===== Excerpted records =====
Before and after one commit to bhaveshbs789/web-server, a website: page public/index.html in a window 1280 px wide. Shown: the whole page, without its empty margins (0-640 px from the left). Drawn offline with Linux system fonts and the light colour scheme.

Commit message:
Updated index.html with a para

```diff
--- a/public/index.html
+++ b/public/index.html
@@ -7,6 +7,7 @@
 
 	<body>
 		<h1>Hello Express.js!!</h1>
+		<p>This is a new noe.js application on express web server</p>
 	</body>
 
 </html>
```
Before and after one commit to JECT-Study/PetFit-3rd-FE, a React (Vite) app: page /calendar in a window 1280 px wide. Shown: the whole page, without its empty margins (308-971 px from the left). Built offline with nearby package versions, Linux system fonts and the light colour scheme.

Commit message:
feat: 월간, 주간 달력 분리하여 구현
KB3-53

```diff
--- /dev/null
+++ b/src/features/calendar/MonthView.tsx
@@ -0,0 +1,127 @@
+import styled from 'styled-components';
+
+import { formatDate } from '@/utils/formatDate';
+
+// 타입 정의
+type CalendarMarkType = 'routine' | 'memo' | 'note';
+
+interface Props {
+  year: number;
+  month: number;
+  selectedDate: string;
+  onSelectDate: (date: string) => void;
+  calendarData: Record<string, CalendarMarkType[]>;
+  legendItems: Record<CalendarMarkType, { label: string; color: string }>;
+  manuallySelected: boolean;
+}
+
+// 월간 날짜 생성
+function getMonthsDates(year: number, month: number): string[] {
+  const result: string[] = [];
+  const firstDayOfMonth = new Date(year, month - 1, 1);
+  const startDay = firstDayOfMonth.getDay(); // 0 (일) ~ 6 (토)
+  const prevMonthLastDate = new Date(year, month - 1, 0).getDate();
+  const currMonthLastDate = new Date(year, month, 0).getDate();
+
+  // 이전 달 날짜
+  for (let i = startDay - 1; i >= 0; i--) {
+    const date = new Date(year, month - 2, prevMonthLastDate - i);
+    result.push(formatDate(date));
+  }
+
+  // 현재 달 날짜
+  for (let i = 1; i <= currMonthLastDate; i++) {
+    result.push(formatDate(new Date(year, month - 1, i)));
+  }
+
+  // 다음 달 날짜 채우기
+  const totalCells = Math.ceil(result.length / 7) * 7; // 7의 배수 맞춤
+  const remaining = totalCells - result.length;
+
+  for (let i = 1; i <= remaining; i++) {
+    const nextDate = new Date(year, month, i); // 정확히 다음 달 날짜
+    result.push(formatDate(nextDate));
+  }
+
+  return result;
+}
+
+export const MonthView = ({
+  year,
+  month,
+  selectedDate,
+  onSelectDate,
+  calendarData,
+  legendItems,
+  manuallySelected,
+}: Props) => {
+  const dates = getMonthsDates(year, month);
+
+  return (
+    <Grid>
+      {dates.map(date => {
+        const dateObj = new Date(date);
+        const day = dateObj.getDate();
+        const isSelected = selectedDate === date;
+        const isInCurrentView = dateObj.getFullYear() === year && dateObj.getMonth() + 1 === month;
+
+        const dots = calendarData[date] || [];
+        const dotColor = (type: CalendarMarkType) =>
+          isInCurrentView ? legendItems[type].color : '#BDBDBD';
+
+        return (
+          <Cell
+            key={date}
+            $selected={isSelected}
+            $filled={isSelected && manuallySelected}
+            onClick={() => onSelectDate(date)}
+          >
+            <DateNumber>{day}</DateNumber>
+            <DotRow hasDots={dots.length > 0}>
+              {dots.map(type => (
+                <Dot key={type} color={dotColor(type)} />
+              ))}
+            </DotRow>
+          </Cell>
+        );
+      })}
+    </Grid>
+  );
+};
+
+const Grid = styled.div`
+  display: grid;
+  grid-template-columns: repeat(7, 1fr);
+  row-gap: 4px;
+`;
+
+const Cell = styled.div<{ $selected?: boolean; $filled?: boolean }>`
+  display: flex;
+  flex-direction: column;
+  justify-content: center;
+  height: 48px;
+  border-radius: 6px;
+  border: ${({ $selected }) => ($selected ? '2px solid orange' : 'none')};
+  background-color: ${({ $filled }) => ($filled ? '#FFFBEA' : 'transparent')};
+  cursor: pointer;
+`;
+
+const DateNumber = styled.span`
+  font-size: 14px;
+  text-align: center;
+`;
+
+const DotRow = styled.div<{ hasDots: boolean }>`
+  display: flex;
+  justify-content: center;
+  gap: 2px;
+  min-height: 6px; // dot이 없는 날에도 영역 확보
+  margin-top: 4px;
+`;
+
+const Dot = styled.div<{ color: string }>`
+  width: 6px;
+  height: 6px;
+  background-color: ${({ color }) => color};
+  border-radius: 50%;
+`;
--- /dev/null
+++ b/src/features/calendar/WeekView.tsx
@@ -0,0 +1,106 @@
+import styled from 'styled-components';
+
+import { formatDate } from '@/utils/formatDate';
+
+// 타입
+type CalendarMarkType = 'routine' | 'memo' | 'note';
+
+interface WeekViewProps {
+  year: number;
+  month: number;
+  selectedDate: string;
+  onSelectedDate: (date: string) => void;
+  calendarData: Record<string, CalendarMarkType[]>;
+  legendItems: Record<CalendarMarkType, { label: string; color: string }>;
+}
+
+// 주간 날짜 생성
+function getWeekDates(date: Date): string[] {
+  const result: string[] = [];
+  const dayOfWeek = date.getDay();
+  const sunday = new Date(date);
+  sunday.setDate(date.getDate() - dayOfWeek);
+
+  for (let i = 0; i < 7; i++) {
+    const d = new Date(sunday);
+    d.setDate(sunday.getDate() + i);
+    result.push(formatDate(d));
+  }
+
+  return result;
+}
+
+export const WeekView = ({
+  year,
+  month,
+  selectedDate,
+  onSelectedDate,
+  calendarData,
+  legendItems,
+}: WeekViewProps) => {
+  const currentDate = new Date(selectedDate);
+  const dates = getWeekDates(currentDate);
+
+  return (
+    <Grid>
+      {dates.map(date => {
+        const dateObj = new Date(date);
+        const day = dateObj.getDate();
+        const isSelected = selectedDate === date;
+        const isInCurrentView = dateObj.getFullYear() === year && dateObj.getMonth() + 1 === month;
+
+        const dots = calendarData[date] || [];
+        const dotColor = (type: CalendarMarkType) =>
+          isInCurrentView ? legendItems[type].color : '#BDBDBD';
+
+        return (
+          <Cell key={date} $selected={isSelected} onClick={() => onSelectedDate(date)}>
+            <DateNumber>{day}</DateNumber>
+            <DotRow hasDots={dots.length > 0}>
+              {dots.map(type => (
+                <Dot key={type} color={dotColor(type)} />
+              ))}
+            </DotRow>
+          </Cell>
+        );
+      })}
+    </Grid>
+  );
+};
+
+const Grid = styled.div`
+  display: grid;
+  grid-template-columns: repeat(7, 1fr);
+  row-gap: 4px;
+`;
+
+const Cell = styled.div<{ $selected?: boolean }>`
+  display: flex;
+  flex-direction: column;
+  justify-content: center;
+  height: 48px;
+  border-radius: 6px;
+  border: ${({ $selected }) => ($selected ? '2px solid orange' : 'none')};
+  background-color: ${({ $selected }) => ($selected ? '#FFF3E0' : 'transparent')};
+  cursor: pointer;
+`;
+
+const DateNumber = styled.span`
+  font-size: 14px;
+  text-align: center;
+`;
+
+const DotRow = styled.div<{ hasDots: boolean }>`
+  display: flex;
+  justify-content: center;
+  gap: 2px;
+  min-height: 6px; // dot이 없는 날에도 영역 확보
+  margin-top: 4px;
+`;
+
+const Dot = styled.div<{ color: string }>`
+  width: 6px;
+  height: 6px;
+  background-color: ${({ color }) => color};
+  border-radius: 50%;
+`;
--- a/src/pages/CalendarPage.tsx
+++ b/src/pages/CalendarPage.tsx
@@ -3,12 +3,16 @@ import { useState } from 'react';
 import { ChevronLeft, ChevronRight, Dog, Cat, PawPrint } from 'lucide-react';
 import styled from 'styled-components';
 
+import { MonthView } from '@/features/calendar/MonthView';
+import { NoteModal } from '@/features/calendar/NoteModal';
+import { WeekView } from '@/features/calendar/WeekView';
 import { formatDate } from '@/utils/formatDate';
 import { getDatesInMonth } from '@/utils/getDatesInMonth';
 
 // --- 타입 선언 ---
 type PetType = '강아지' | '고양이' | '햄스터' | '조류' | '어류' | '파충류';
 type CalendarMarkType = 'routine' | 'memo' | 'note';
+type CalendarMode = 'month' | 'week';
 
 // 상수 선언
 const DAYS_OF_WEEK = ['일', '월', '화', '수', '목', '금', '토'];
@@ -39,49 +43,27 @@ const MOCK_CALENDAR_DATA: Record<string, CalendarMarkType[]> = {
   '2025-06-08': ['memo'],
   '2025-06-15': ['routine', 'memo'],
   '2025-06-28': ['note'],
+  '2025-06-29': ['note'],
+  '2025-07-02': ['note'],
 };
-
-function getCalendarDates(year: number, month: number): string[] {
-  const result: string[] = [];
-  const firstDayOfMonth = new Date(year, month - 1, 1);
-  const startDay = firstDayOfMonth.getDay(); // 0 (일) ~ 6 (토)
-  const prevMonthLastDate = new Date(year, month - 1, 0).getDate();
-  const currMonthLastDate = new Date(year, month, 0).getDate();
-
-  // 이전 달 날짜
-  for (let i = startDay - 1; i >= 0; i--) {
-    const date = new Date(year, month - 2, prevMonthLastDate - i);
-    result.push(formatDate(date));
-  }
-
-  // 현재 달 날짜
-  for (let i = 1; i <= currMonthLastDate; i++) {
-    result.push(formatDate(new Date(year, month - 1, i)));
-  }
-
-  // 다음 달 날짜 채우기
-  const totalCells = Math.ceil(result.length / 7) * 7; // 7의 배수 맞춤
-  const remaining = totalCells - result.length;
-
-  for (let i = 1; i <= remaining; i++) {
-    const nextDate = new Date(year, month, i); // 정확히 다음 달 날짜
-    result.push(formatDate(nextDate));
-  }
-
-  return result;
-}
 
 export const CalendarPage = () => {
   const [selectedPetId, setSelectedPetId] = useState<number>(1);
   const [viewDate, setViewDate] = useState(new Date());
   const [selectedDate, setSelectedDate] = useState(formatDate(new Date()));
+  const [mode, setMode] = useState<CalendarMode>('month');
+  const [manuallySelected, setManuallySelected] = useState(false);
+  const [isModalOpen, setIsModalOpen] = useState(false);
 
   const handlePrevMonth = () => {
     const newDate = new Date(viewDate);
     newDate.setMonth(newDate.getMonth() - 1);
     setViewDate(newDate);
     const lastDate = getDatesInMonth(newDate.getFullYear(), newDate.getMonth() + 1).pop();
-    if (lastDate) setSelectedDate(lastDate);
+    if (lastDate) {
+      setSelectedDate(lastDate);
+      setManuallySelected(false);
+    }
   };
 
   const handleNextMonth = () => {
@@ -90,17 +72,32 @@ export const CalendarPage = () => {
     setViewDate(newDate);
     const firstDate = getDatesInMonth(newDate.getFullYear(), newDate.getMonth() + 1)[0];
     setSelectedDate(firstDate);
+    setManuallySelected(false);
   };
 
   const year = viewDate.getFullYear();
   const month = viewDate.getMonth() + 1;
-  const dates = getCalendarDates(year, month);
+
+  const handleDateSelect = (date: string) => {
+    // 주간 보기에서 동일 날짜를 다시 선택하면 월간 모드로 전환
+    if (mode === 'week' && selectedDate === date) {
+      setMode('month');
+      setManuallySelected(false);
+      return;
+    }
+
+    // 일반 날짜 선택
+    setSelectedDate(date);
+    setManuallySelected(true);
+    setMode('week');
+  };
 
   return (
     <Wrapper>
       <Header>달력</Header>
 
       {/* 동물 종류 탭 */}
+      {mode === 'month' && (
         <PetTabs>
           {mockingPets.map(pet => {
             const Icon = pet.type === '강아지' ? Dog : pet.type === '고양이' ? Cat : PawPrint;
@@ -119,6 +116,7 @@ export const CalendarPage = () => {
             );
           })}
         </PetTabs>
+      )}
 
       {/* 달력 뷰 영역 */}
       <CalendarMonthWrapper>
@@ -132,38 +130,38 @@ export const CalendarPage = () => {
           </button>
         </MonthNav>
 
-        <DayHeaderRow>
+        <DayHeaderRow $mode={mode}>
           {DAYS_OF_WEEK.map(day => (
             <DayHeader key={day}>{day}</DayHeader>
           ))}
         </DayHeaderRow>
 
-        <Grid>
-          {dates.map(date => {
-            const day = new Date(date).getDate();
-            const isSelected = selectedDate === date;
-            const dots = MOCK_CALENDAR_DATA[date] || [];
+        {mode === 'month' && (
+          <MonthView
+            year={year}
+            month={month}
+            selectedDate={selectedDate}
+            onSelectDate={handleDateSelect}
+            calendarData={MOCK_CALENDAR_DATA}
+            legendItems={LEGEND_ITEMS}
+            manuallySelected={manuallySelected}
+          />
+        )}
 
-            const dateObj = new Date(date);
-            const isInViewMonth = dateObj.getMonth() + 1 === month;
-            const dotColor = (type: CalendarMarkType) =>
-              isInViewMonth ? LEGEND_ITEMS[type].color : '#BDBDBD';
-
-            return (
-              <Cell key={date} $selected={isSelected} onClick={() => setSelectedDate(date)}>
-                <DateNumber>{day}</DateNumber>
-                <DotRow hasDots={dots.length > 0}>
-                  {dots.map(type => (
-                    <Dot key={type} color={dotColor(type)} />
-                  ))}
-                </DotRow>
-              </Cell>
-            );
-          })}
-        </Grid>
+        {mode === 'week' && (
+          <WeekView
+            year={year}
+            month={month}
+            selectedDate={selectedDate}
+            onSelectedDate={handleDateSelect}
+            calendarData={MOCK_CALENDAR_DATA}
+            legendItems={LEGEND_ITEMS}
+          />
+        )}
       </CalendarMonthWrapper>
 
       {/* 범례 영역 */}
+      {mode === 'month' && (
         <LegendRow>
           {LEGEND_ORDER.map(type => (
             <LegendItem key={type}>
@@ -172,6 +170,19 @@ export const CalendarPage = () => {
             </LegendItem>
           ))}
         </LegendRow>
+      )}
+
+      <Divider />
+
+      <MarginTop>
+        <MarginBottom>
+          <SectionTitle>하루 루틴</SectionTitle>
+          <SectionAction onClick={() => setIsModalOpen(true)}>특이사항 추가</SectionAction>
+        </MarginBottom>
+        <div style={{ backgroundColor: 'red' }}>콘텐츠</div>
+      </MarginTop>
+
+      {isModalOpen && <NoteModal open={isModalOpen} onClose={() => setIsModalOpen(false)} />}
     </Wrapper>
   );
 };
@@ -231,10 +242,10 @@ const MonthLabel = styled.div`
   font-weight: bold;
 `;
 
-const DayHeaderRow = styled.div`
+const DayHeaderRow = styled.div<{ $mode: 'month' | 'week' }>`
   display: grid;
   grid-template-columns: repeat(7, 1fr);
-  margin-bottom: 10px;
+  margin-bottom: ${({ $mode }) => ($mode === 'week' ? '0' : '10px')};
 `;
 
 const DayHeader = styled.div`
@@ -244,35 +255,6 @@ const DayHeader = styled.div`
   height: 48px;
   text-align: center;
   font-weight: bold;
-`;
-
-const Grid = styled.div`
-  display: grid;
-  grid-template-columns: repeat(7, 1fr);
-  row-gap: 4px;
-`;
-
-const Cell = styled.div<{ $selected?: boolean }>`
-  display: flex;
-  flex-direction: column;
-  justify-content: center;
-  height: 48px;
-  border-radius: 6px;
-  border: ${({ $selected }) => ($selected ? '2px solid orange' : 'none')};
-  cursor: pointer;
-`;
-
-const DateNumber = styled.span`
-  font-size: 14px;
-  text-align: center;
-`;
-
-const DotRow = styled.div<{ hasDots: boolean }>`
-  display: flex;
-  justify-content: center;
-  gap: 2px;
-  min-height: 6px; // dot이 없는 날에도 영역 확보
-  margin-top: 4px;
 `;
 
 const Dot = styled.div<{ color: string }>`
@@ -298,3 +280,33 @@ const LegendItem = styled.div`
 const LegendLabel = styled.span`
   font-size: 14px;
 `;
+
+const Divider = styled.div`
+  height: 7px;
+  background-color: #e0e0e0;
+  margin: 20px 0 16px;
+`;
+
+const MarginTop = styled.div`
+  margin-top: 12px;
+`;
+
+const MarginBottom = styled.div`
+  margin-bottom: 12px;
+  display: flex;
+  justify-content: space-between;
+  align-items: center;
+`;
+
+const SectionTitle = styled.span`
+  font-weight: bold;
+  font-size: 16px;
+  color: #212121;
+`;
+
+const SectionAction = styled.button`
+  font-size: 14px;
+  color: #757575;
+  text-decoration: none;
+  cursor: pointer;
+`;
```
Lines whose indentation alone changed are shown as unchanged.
=====
* [Exercise directions] Report the lines above that contain "interface".

* [Result of the task]
+interface Props {
+interface WeekViewProps {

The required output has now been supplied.